But since the mid-1970’s or so, the Environmental Extremists, or “Greenies” among us, have been thwarting every effort by normal Americans to develop and use our abundant, natural resources. They long for a pure and Green planet that will turn away from nasty, dirty, global-warming-causing hydrocarbon fuels.
What do we do with these mindless utopians and their lackeys in Congress and the White House?
The answer is at hand in this article in Bloomberg Businessweek:
Talk about North Korea usually centers around how the regime starves its people, whether it has the bomb, and if Kim Jong Un is really in charge. The UN’s Kyoto Protocol doesn’t make the list.
Yet under the terms of the protocol, North Korea, as a developing country and a member of the United Nations, has the right to build clean energy projects that may apply for Certified Emission Reductions, or CERs, popularly known as carbon credits. The North Koreans can then sell them to a rich country or company that needs the credits to offset its own greenhouse gases. Dig into data from the UN’s Framework Convention on Climate Change, and you will find seven North Korean projects registered for carbon trading.
North Korea is now building seven hydroelecrtric plants, which provide some of the cleanest energy going. Most can earn tradable carbon credits. [Miroslav Blazek, who runs a company that facilitates such carbon trading] says the North Koreans “jumped” at the opportunity to get into carbon trading: “They immediately grasped that this is a way to make money.” Korea’s seven dams may generate as many as 241,000 CERs a year, worth almost €1 million ($1.3 million). “The projects are already in a relatively advanced phase,” says Ondrej Bores, director of carbon advisory services at Virtuse Energy in Prague, who’s worked with Blazek on other deals.
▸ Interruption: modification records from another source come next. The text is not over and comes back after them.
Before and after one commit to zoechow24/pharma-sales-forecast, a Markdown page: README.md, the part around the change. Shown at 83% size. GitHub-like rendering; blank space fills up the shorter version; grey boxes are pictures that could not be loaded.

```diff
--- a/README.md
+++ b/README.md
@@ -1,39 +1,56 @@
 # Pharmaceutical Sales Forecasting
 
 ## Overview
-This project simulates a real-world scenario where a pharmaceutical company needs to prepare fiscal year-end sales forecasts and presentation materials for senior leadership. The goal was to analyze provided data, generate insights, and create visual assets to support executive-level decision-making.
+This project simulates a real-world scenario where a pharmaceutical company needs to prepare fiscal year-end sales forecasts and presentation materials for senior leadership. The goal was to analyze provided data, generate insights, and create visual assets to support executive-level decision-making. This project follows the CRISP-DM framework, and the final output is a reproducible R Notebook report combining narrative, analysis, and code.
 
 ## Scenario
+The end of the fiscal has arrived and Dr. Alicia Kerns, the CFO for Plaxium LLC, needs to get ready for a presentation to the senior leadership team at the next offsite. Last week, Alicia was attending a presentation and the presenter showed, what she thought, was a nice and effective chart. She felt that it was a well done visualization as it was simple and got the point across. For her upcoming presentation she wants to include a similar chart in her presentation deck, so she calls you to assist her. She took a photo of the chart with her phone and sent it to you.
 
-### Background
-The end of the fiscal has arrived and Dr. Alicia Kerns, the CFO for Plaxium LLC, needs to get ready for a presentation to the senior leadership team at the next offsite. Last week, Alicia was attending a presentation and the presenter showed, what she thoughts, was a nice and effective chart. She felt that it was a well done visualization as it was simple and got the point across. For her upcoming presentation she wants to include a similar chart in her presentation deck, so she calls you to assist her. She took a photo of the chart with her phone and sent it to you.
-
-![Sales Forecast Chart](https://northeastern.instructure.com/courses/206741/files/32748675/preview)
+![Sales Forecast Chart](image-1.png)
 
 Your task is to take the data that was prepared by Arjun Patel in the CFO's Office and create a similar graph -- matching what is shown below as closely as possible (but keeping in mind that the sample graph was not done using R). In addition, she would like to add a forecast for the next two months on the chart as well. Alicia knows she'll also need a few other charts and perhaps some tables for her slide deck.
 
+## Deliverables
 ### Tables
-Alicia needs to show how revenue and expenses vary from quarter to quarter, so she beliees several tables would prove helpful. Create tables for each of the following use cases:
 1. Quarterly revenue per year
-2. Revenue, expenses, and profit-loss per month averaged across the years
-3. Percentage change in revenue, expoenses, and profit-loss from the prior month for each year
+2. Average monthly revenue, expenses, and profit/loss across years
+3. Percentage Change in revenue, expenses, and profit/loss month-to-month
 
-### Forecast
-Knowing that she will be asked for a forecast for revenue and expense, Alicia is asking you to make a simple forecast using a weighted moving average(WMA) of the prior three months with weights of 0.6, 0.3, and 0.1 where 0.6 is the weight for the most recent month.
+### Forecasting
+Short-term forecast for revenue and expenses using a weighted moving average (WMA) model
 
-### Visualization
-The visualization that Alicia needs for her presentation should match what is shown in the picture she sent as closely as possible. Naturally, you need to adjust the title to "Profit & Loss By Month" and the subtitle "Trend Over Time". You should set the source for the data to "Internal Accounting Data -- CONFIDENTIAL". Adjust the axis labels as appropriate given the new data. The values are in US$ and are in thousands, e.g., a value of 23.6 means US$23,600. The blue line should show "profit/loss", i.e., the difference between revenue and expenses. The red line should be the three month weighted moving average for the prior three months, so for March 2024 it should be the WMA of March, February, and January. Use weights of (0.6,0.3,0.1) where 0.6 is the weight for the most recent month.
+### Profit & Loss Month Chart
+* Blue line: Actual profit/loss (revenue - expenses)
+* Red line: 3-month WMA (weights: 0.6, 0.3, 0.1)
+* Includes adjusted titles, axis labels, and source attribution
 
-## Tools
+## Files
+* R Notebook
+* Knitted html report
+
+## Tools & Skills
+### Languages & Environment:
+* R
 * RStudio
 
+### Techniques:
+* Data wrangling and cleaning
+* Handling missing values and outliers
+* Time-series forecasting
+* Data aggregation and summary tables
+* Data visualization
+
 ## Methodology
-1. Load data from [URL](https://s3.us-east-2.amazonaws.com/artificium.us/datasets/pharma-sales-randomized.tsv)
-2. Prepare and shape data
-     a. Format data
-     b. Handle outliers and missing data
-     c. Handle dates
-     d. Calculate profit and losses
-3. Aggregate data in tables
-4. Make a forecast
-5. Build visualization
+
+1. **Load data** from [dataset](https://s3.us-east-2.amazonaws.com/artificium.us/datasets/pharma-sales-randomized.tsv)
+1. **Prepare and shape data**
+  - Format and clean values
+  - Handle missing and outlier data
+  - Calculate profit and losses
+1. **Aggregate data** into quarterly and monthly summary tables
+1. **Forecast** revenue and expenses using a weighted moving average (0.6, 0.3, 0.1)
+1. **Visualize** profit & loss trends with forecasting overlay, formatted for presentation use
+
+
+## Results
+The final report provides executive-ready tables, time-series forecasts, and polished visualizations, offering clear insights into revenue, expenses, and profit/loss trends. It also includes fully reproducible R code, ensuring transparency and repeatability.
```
When he visited some of the hydro dam sites, Blazek saw workers digging with their bare hands. “Human labor has practically no price there,” he says. Maybe peaceful trade in carbon credits will make the regime a little less monstrous.
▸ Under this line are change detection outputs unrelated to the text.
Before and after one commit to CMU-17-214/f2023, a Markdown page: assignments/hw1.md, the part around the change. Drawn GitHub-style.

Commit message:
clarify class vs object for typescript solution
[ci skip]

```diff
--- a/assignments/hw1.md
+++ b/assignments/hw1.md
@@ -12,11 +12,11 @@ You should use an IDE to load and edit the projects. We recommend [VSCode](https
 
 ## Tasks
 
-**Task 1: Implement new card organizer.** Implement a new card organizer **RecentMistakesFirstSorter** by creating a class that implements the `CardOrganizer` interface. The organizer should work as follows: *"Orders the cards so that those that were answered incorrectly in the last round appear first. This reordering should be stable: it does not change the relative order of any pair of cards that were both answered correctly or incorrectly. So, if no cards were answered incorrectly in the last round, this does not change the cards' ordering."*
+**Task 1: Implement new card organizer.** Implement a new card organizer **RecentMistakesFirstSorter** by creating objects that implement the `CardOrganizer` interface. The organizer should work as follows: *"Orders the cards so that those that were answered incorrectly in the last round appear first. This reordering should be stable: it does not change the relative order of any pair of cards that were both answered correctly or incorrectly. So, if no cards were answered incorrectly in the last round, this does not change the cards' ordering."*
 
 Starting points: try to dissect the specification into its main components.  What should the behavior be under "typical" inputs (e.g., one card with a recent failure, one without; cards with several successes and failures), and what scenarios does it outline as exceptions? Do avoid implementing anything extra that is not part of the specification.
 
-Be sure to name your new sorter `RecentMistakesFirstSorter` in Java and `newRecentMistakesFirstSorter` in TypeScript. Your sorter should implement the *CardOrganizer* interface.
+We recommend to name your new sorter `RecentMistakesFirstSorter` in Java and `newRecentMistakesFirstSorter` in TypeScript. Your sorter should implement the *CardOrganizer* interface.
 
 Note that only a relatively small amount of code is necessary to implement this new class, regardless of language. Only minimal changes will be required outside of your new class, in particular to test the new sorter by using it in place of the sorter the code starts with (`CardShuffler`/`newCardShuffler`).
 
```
The bottom line: Although its initial foray into carbon trading may fetch only €1 million, North Korea has ambitions to be a player in the market.
Yes! Greenies no longer need to live bitter, frustrated lives here in Gaia-exploiting, meat-eating, pollution-ridden America. North Korea is living the Greenie dream of eco-friendly hydroelectric dams everywhere, providing cheap, plentiful electricity to the mud and straw huts of its starving peasants! Greenies can move there now and live their fantasy of a 18th Century society that is literally digging with their bare hands rather than use evil, polluting diesel excavation machines. Imagine the teeny, tiny carbon footprint of North Korea: virtually no automobiles to foul the air, the vast majority of the people living simple lives, close to the earth, eating whatever they can find (literally). A model to the world of “sustainable living” in harmony with nature. Sure, life is nasty, brutish and short, but, in the minds of Greenies, humans are afterall a kind of virus afflicting Mother Earth. A short existence is a plus.
So do a small favor for any Environmentalist zealot you know and pass along the brochure for North Korea. It sounds exactly like the kind of lifestyle that they want.